Undergraduate Degree: American University - Bachelor in Arts, International Studies
reading, running, eating
AP US Government
AP US History
GRE Subject Test in Mathematics
High School Physics
Ruby on Rails
SAT Subject Tests Prep
Study Skills and Organization
Technology and Coding
What might you do in a typical first session with a student?
In a typical first session, I like to get to know my students a little bit before jumping into the material because I believe that tutoring is more effective if I'm able to connect with the student and make the material a little bit more fun and engaging. We'll typically go over expectations (what the student wants from me, what I typically expect from the students in terms of effort and communication) as well as learning strategies (how the student typically learns best, and how I can present the material in a way that is best for them to understand), and then we'll dive into the material.
How can you help a student become an independent learner?
I aim to provide strategies that are useful not just to the topic at hand, but also that are useful as study skills in general. I also hope to contextualize difficult material and help my students to see how this actually applies to their real life, so they are able to look for these connections outside of our sessions and understand that what they're learning has value outside the classroom.
What types of materials do you typically use during a tutoring session?
In my sessions, we typically stick to the materials provided by the student, because teachers tend to want a specific type of work and usually create tests and quizzes that are structured similarly to homework problems. If the material provided by the student is not enough, however, I draw in outside sources, videos explaining difficult concepts in a new way that may be easier to understand, and further example problems or reading sources.
How would you help a student stay motivated?
It's hard for students to stay motivated if they can't see how what they're learning connects to their lives or the world they see around them, so when I see a student struggling to stay motivated, I try to contextualize information and draw connections between things they are familiar with. It makes learning more exciting when you can see how the material really applies, and draws on the curiosity within each student.
If a student has difficulty learning a skill or concept, what would you do?

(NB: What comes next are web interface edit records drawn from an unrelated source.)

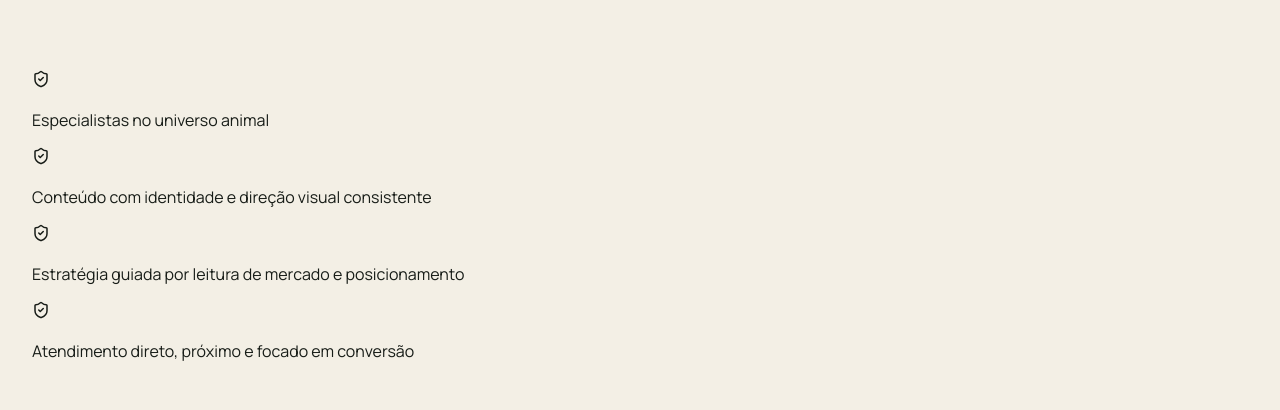
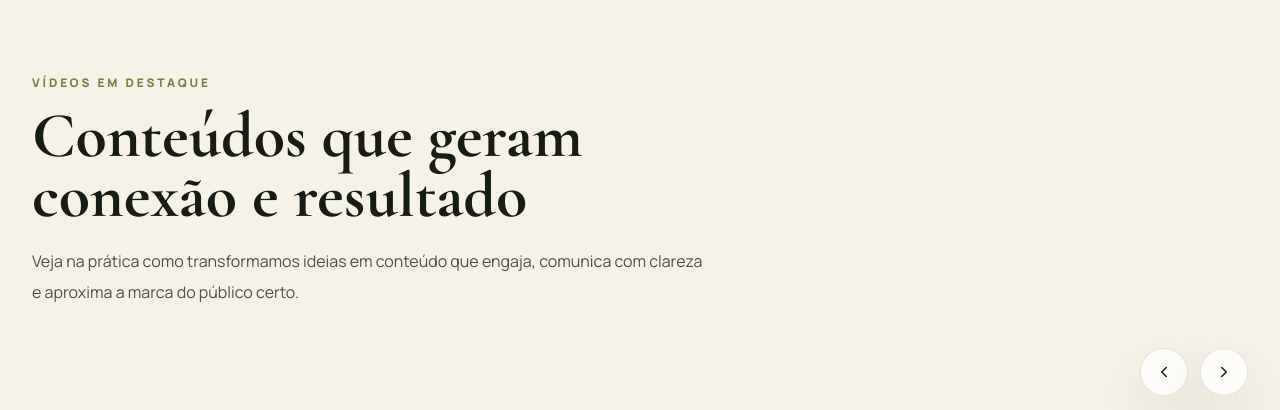
Before and after one commit to Wallaceoll/Nest-Studio-Vercel, a React (Vite) app: page / in a window 1280 px wide. Shown: the part 4461-4871 px from the top of the page. Built offline with nearby package versions, Linux system fonts and the light colour scheme; grey boxes are pictures that could not be loaded.

Commit message:
delete code that not use

```diff
--- a/src/App.tsx
+++ b/src/App.tsx
@@ -116,13 +116,6 @@ const niches = [
   'Amazonas e Cavaleiros',
   'Professores e Treinadores',
   'Marcas Pet',
-]
-
-const differentials = [
-  'Especialistas no universo animal',
-  'Conteúdo com identidade e direção visual consistente',
-  'Estratégia guiada por leitura de mercado e posicionamento',
-  'Atendimento direto, próximo e focado em conversão',
 ]
 
 const featuredVideos: MediaItem[] = [
@@ -604,18 +597,6 @@ export default function App() {
           </div>
         </section>
 
-        <section className="section section-cream compact-top">
-          <div className="container differentials-grid">
-            {differentials.map((item) => (
-              <article key={item} className="differential-card">
-                <div className="differential-icon">
-                  <ShieldCheck size={18} />
-                </div>
-                <p>{item}</p>
-              </article>
-            ))}
-          </div>
-        </section>
 
         <section id="videos" className="section section-light">
           <div className="container content-stack-lg">
```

When students have difficulty grasping challenging subjects, we break the concepts down and work through them step by step. After we've gone all the way through the difficult concepts, I often have the student "teach" the material back to me to ensure they have no gaps in their understanding and to build their confidence in the new skills that they have learned.